Back in 1906, Roosevelt signed the Antiquities Act, which gives the president the power to designate significant cultural, historical or ecological sites—which are already public land—as monuments. Since then, 16 presidents (evenly divided by part) have protected sites like the Grand Canyon, Acadia, Muir Woods and Olympic national parks through the monument designation. These places eventually became national parks through congressional action, but were preserved thanks to the Antiquities Act.
They didn't do this just because they hate protected public land. They also did it because they hate the fact that President Obama has the power—which every president before him since Teddy Roosevelt has had—to designate protected land without giving them the opportunity to derail his efforts. Of course, why they say they're doing it is because the president can act unilaterally, without public input, and because of the terrible economic impact these protected lands have.
Both of which are bullshit. The public loves national parks and monuments and thinks it's government's job to protect public land, to the tune of almost 90 percent of likely voters (as of this 2012 poll).
Nearly 90 percent of voters think that candidates who prioritize national parks are seen as caring about the environment, protecting our heritage for the future, patriotic, and a good steward of our nation’s resources. And as the National Park Service approaches its centennial in 2016, a majority of likely voters (77 percent) say it is important for the next president to ensure that parks are fully restored and ready to serve and be relevant to future generations in their second century.The economic impact of national parks was felt as recently as last fall, when the Republican House shut them down. The communities around the parks lost $414 million in just 16 days. Every dollar invested in a national park, the National Park Service has found, comes back to the community 10-fold. A study released earlier this month by the NPS found that visits to parks in 2012 generated $14.7 billion in spending in “gateway” communities, those within 60 miles of a park. All that money spent by park visitors supported 243,000 jobs and contributed $26.8 billion to the national economy.

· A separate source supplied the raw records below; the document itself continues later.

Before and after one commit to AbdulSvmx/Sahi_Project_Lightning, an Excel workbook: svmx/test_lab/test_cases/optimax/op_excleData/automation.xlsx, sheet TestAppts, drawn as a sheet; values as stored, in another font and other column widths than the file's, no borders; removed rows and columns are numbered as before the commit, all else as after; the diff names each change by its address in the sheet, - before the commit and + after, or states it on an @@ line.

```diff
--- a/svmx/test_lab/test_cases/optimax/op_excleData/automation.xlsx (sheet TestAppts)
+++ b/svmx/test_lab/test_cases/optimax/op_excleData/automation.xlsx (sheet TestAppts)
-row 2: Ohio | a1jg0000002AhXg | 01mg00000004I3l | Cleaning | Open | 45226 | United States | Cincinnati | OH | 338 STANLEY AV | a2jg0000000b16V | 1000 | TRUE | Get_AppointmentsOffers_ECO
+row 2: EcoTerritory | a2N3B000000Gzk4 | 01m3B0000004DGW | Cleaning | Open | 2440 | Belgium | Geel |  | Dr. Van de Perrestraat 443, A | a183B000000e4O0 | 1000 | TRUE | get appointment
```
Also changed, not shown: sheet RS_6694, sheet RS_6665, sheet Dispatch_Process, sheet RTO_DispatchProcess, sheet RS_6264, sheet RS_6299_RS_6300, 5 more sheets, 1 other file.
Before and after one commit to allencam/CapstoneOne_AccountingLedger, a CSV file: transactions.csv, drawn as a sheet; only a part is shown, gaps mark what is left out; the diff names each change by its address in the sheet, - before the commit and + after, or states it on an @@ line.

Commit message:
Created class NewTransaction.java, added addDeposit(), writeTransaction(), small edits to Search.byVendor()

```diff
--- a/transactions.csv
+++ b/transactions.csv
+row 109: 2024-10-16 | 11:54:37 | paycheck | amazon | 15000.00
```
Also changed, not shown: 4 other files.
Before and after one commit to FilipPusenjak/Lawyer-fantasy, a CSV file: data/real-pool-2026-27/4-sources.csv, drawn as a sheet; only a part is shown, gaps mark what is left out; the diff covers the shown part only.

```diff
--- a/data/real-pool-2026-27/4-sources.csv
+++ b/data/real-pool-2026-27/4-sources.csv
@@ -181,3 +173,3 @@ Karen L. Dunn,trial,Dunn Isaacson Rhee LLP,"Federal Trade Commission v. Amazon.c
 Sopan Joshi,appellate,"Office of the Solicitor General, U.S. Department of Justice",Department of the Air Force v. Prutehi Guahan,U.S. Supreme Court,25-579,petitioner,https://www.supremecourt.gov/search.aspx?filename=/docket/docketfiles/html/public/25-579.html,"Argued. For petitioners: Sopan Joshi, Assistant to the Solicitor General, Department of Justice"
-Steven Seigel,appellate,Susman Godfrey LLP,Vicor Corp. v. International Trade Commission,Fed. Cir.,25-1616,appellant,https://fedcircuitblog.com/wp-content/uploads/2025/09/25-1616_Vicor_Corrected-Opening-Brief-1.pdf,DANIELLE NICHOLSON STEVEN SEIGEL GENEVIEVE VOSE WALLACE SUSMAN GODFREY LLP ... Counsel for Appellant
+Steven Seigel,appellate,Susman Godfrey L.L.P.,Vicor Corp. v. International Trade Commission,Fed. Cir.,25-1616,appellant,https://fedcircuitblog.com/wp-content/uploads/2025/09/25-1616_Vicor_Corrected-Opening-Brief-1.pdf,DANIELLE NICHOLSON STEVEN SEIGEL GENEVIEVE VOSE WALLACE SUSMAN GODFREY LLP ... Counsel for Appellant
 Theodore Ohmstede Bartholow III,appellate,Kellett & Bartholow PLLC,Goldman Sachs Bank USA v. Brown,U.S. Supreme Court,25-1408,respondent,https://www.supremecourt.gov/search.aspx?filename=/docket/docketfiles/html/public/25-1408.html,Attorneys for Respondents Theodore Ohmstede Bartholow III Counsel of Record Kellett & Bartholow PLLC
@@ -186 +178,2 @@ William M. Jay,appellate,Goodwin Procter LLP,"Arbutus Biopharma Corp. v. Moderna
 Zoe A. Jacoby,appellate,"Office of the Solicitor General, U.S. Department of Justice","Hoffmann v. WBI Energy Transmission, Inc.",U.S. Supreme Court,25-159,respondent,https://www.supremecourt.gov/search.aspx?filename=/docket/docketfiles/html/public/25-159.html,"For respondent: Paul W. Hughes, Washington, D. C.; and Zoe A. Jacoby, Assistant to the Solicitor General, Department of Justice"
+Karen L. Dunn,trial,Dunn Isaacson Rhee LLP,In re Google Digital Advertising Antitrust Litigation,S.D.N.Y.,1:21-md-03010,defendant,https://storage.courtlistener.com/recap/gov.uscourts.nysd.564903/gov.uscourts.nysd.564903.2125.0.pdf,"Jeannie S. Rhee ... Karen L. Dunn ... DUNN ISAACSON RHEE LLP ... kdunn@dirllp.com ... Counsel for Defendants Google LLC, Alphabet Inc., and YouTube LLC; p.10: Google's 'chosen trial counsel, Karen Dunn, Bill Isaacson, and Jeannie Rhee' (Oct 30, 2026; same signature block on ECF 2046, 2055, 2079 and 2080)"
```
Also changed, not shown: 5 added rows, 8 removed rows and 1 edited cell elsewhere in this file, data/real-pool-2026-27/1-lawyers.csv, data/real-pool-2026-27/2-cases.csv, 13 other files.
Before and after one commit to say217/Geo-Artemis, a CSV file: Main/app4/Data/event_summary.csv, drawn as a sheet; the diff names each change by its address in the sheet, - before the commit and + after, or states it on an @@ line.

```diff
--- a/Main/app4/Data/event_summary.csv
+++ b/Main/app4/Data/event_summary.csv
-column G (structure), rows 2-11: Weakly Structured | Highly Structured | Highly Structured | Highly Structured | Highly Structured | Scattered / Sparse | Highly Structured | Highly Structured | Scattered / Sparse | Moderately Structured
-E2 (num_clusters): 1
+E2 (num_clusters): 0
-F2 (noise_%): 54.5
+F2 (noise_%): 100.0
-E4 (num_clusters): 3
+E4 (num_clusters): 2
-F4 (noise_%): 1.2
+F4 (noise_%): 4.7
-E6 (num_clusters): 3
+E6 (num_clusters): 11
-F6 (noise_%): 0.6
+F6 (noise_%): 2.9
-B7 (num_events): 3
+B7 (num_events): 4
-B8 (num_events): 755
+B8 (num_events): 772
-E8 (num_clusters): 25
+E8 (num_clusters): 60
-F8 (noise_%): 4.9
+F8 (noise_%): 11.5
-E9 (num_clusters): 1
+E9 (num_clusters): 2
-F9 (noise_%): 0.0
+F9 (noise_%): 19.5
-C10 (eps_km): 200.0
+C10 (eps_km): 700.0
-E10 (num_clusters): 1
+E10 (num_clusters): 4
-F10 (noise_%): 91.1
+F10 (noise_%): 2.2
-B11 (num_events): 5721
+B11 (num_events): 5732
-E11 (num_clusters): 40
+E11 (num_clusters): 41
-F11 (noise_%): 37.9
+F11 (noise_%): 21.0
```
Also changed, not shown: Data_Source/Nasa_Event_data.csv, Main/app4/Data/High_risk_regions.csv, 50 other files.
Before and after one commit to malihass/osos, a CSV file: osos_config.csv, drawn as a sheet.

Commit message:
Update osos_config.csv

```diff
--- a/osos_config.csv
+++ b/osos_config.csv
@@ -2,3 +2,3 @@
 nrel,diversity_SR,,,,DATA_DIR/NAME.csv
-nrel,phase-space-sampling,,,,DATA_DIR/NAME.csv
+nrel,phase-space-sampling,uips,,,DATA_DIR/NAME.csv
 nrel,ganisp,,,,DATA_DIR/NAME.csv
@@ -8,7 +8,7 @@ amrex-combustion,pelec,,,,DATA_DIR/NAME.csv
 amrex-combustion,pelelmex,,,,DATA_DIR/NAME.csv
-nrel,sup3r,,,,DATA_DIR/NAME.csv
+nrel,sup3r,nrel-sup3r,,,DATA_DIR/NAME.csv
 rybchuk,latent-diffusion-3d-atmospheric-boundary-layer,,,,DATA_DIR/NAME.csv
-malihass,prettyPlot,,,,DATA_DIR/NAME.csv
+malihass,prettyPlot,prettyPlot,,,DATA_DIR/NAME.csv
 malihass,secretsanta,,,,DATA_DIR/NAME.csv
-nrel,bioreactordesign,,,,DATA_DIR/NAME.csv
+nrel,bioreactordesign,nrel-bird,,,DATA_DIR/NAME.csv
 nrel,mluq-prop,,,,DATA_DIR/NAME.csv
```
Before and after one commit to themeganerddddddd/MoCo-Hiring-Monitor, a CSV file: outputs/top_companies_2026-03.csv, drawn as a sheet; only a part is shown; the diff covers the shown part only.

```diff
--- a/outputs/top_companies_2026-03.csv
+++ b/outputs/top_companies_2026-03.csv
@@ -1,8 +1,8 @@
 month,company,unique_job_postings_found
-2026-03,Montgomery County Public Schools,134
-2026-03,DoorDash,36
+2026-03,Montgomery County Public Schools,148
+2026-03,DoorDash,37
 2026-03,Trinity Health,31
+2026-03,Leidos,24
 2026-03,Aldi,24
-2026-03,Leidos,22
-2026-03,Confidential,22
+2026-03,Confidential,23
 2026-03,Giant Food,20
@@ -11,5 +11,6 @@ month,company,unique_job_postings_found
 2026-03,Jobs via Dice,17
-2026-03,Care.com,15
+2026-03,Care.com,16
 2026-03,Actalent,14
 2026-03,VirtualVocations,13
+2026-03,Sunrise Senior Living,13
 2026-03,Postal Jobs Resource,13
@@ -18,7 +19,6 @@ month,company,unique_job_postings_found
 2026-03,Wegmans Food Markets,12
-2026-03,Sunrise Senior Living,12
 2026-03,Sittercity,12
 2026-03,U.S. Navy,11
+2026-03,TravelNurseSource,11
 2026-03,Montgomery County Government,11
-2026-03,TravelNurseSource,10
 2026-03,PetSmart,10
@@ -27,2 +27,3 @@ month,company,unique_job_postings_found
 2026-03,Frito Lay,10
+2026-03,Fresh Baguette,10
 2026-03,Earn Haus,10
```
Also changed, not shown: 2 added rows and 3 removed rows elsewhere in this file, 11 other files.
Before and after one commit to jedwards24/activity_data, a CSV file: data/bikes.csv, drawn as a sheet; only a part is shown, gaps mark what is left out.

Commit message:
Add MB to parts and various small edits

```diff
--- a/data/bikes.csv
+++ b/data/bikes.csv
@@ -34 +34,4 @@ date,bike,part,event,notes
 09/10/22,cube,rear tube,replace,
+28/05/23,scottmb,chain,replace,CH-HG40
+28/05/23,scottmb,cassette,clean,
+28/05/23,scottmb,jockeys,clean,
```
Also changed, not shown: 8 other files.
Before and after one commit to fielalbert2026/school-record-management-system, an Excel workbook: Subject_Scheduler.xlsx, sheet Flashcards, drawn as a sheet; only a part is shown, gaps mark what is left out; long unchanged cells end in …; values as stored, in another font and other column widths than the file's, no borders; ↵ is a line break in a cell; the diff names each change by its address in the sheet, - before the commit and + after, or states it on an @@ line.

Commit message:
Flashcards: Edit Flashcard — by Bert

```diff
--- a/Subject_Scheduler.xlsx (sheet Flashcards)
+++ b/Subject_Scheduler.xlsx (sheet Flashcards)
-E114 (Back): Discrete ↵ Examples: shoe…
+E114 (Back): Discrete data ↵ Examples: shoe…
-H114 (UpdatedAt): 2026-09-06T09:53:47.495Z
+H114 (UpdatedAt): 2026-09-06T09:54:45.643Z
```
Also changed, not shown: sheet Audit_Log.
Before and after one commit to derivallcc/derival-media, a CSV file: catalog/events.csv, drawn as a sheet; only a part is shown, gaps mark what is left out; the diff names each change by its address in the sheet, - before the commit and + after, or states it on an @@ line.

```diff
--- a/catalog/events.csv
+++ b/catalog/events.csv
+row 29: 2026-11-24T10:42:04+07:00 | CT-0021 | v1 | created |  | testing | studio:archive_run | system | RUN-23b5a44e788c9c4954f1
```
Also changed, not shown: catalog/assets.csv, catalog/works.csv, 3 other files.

Once again, the Republican House wasted time on a bill that is diametrically opposed to the will of the public. Once again, they wasted time on a bill that will not even get a hearing in the Senate. And once again they proved that they really do hate America.